Conjunction is a part of speech that connects two words, sentences, phrases or clauses together.
A. Coordinate Conjuctions
Coordinating conjunctions, also called coordinators, are conjunctions that join two or more items of equal syntactic importance, such as words, main clauses, or sentences.
Here are some examples of coordinating conjunctions in English and what they do:
- For presents a reason (“He is gambling with his health, for he has been smoking far too long.”).
- And presents non-contrasting item(s) or idea(s) (“They gamble, and they smoke.”).
- Nor presents a non-contrasting negative idea (“They do not gamble, nor do they smoke.”).
- But presents a contrast or exception (“They gamble, but they don’t smoke.”).
- Or presents an alternative item or idea (“Every day, they gamble or they smoke.”).
- Yet presents a contrast or exception (“They gamble, yet they don’t smoke.”).
- So presents a consequence (“He gambled well last night, so he smoked a cigar to celebrate.”).
B. Subordinating Conjuctions
Subordinating conjunctions, also called subordinators, are conjunctions that conjoin an independent clause and a dependent clause. The most common subordinating conjunctions in the English language include after, although, as, as far as, as if, as long as, as soon as, as though, because, before, if, in order that, since, so, so that, than, though, unless, until, when,whenever, where, whereas, wherever, and while. Complementizers can be considered to be special subordinating conjunctions that introduce complement clauses (e.g., “I wonder whetherhe’ll be late. I hope that he’ll be on time”). Some subordinating conjunctions (until and while), when used to introduce a phrase instead of a full clause, become prepositions with identical meanings.
- After she had learned to drive, Alice felt more independent.
- If the paperwork arrives on time, your cheque will be mailed on Tuesday.
- Gerald had to begin his thesis over again when his computer crashed.
- Midwifery advocates argue that home births are safer becausethe mother and baby are exposed to fewer people and fewer germs.
C. Correlative Conjunctions
Conjunctions work in pairs to join words and groups of words of equal weight in a sentence. There are six different pairs of correlative conjunctions: either…or, not only…but also, neither…nor (or increasingly neither…or, both…and, whether…or, just as…so
- You either do your work or prepare for a trip to the office.
- Not only is he handsome, but he is also brilliant.
- Neither the basketball team nor the football team is doing well.

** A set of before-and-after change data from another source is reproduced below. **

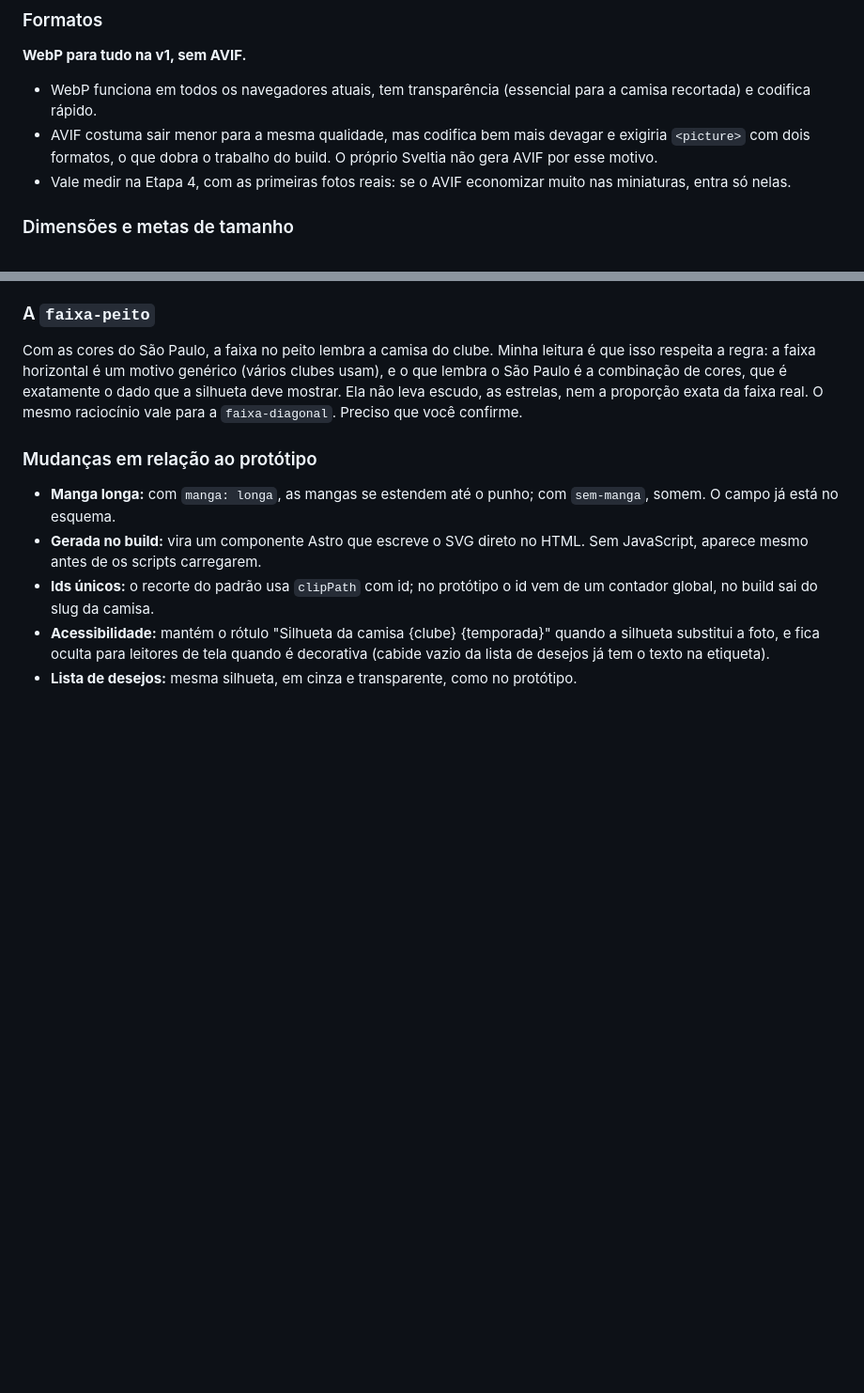
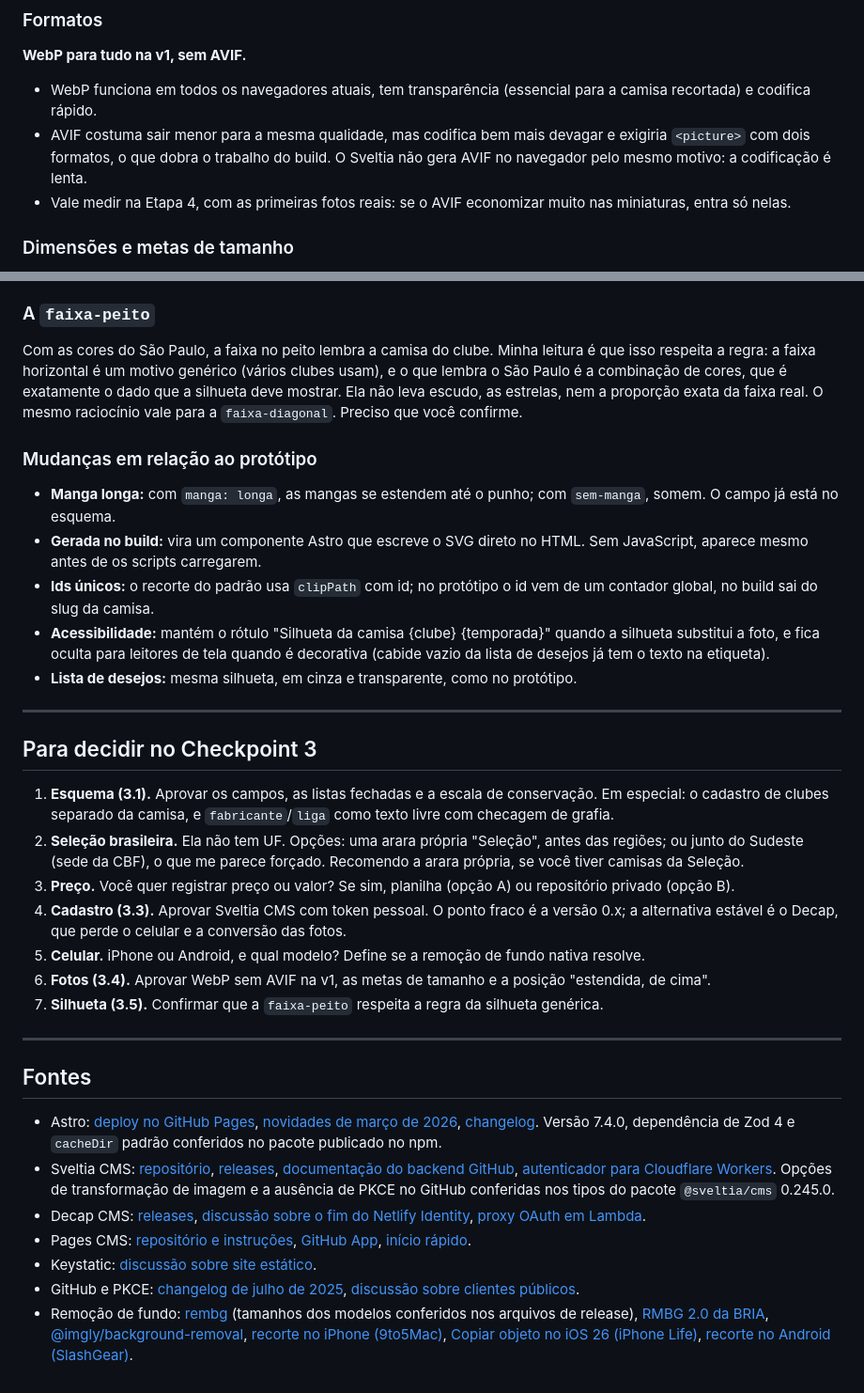
Before and after one commit to gaegrinberg/armario-digital, a Markdown page: docs/arquitetura.md, 2 parts joined by grey strips. Shown at 94% size. Rendered like a GitHub page; blank space fills up the shorter version.

Commit message:
Etapa 3: perguntas do Checkpoint 3 e fontes
Co-Authored-By: Claude Opus 5.5 <noreply@anthropic.com>
Claude-Session: https://claude.ai/code/session_014tuRACSrv4uVsrtQHG6KBA

```diff
--- a/docs/arquitetura.md
+++ b/docs/arquitetura.md
@@ -407,7 +407,7 @@ Três lugares, cada um com um papel:
 **WebP para tudo na v1, sem AVIF.**
 
 - WebP funciona em todos os navegadores atuais, tem transparência (essencial para a camisa recortada) e codifica rápido.
-- AVIF costuma sair menor para a mesma qualidade, mas codifica bem mais devagar e exigiria `<picture>` com dois formatos, o que dobra o trabalho do build. O próprio Sveltia não gera AVIF por esse motivo.
+- AVIF costuma sair menor para a mesma qualidade, mas codifica bem mais devagar e exigiria `<picture>` com dois formatos, o que dobra o trabalho do build. O Sveltia não gera AVIF no navegador pelo mesmo motivo: a codificação é lenta.
 - Vale medir na Etapa 4, com as primeiras fotos reais: se o AVIF economizar muito nas miniaturas, entra só nelas.
 
 ### Dimensões e metas de tamanho
@@ -504,3 +504,27 @@ Com as cores do São Paulo, a faixa no peito lembra a camisa do clube. Minha lei
 - **Ids únicos:** o recorte do padrão usa `clipPath` com id; no protótipo o id vem de um contador global, no build sai do slug da camisa.
 - **Acessibilidade:** mantém o rótulo "Silhueta da camisa {clube} {temporada}" quando a silhueta substitui a foto, e fica oculta para leitores de tela quando é decorativa (cabide vazio da lista de desejos já tem o texto na etiqueta).
 - **Lista de desejos:** mesma silhueta, em cinza e transparente, como no protótipo.
+
+---
+
+## Para decidir no Checkpoint 3
+
+1. **Esquema (3.1).** Aprovar os campos, as listas fechadas e a escala de conservação. Em especial: o cadastro de clubes separado da camisa, e `fabricante`/`liga` como texto livre com checagem de grafia.
+2. **Seleção brasileira.** Ela não tem UF. Opções: uma arara própria "Seleção", antes das regiões; ou junto do Sudeste (sede da CBF), o que me parece forçado. Recomendo a arara própria, se você tiver camisas da Seleção.
+3. **Preço.** Você quer registrar preço ou valor? Se sim, planilha (opção A) ou repositório privado (opção B).
+4. **Cadastro (3.3).** Aprovar Sveltia CMS com token pessoal. O ponto fraco é a versão 0.x; a alternativa estável é o Decap, que perde o celular e a conversão das fotos.
+5. **Celular.** iPhone ou Android, e qual modelo? Define se a remoção de fundo nativa resolve.
+6. **Fotos (3.4).** Aprovar WebP sem AVIF na v1, as metas de tamanho e a posição "estendida, de cima".
+7. **Silhueta (3.5).** Confirmar que a `faixa-peito` respeita a regra da silhueta genérica.
+
+---
+
+## Fontes
+
+- Astro: [deploy no GitHub Pages](https://docs.astro.build/en/guides/deploy/github/), [novidades de março de 2026](https://astro.build/blog/whats-new-march-2026/), [changelog](https://releases.sh/astro/astro-changelog.md). Versão 7.4.0, dependência de Zod 4 e `cacheDir` padrão conferidos no pacote publicado no npm.
+- Sveltia CMS: [repositório](https://github.com/sveltia/sveltia-cms), [releases](https://github.com/sveltia/sveltia-cms/releases), [documentação do backend GitHub](https://sveltiacms.app/en/docs/backends/github), [autenticador para Cloudflare Workers](https://github.com/sveltia/sveltia-cms-auth). Opções de transformação de imagem e a ausência de PKCE no GitHub conferidas nos tipos do pacote `@sveltia/cms` 0.245.0.
+- Decap CMS: [releases](https://github.com/decaporg/decap-cms/releases), [discussão sobre o fim do Netlify Identity](https://github.com/decaporg/decap-cms/discussions/7419), [proxy OAuth em Lambda](https://github.com/daisuke-awaji/decapcms-lambda-oauth2-backend).
+- Pages CMS: [repositório e instruções](https://github.com/pages-cms/pages-cms), [GitHub App](https://pagescms.org/docs/guides/installing/github-app/), [início rápido](https://pagescms.org/docs/quick-start.md).
+- Keystatic: [discussão sobre site estático](https://github.com/Thinkmill/keystatic/discussions/826).
+- GitHub e PKCE: [changelog de julho de 2025](https://github.blog/changelog/2025-07-14-pkce-support-for-oauth-and-github-app-authentication/), [discussão sobre clientes públicos](https://github.com/orgs/community/discussions/15752).
+- Remoção de fundo: [rembg](https://github.com/danielgatis/rembg) (tamanhos dos modelos conferidos nos arquivos de release), [RMBG 2.0 da BRIA](https://bria.ai/introducing-the-rmbg-v2-0-model-the-next-generation-in-background-removal-from-images), [@imgly/background-removal](https://unpkg.com/@imgly/background-removal@1.5.8/README.md), [recorte no iPhone (9to5Mac)](https://9to5mac.com/2024/02/10/ios-remove-background-of-image/), [Copiar objeto no iOS 26 (iPhone Life)](https://iphonelife.com/content/copy-subject), [recorte no Android (SlashGear)](https://www.slashgear.com/1570781/how-to-remove-background-photos-android).
```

- Both the cross country team and the swimming team are doing well.
- Whether you stay or go is your decision.
- Just as many Americans love football, so many Canadians love ice hockey.